# How to complete this task:
What lines below include the word "html"? Copy each one.

======

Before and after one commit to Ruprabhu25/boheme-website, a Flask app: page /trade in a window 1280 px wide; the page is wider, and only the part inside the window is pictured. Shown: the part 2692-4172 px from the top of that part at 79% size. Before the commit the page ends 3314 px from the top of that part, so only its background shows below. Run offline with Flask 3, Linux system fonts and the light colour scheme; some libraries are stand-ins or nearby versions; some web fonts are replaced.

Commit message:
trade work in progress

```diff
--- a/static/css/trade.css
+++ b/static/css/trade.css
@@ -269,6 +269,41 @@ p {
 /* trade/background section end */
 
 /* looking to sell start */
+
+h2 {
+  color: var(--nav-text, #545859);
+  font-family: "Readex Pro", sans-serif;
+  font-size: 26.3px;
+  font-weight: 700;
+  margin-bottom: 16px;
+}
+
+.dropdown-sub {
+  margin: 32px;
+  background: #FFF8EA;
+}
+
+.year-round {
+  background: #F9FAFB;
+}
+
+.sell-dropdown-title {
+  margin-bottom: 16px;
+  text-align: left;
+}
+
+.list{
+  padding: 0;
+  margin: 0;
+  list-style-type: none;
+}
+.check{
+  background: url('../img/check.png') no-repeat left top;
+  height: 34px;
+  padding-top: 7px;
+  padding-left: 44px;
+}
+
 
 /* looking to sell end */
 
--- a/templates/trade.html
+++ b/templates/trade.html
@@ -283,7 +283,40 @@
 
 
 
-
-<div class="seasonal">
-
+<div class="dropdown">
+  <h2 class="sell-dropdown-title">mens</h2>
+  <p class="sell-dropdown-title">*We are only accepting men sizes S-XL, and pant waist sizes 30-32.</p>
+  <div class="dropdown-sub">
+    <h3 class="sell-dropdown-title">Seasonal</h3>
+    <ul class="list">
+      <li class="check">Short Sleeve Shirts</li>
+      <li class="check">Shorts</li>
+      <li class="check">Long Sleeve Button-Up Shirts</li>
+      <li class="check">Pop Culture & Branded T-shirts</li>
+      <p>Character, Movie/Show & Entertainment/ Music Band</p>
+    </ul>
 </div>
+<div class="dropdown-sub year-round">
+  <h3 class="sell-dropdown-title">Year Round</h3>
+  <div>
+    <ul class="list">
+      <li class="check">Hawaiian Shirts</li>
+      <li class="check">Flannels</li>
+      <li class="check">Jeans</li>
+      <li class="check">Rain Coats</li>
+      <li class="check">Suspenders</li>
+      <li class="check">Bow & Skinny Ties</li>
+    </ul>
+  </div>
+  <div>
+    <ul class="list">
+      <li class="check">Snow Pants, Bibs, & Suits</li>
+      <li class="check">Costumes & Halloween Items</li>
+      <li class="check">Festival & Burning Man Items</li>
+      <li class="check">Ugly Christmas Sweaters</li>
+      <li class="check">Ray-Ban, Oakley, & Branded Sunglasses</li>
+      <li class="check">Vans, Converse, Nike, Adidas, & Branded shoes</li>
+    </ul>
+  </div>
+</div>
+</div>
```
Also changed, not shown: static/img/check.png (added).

======

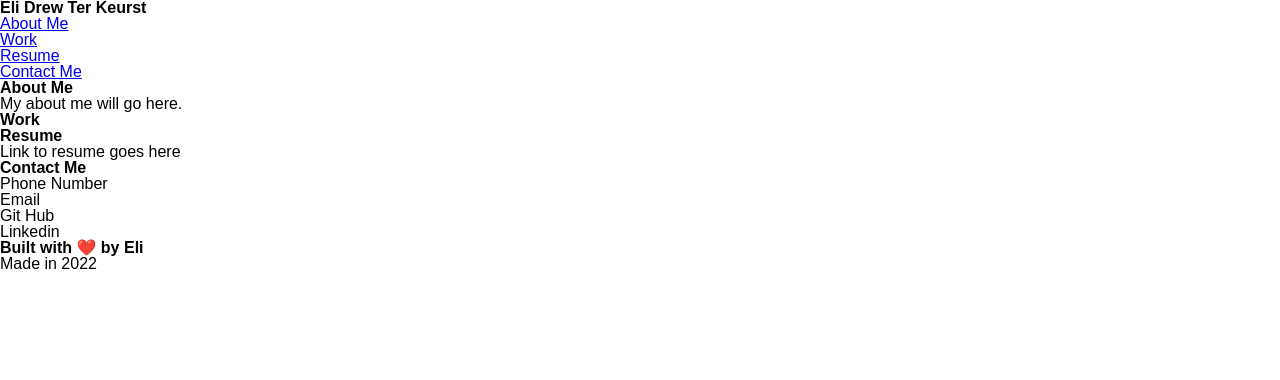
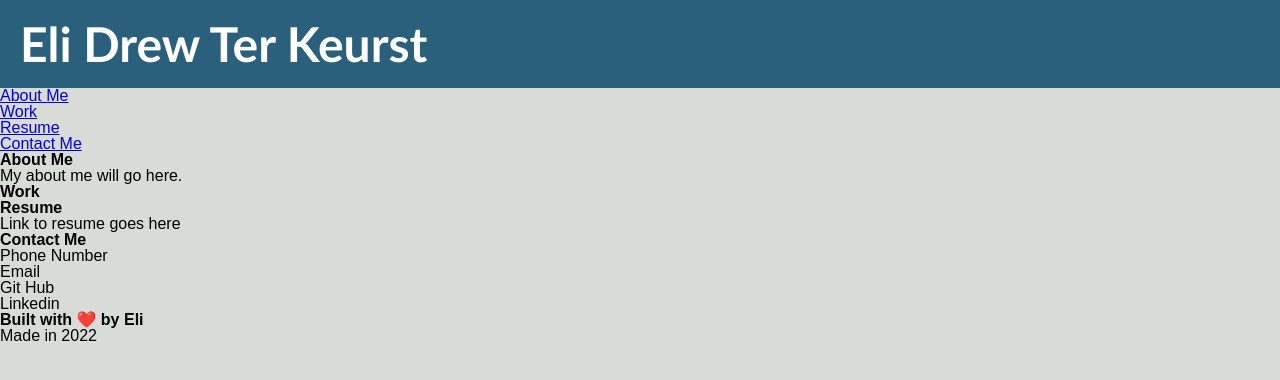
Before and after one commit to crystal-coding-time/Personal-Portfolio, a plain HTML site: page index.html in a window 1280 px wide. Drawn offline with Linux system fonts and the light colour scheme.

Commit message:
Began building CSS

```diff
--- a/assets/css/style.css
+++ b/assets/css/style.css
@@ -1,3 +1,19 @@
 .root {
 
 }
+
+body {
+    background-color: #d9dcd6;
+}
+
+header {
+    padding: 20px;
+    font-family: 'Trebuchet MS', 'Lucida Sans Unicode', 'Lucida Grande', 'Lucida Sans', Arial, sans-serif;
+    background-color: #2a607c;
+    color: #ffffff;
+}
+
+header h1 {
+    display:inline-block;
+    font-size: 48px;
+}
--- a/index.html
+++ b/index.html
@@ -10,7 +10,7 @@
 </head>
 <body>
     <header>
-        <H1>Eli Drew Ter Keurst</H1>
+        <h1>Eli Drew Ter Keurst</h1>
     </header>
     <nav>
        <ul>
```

======

# Response to the exercise:
--- a/templates/trade.html
+++ b/templates/trade.html
Before and after one commit to crystal-coding-time/Personal-Portfolio, a plain HTML site: page index.html in a window 1280 px wide. Drawn offline with Linux system fonts and the light colour scheme.
--- a/index.html
+++ b/index.html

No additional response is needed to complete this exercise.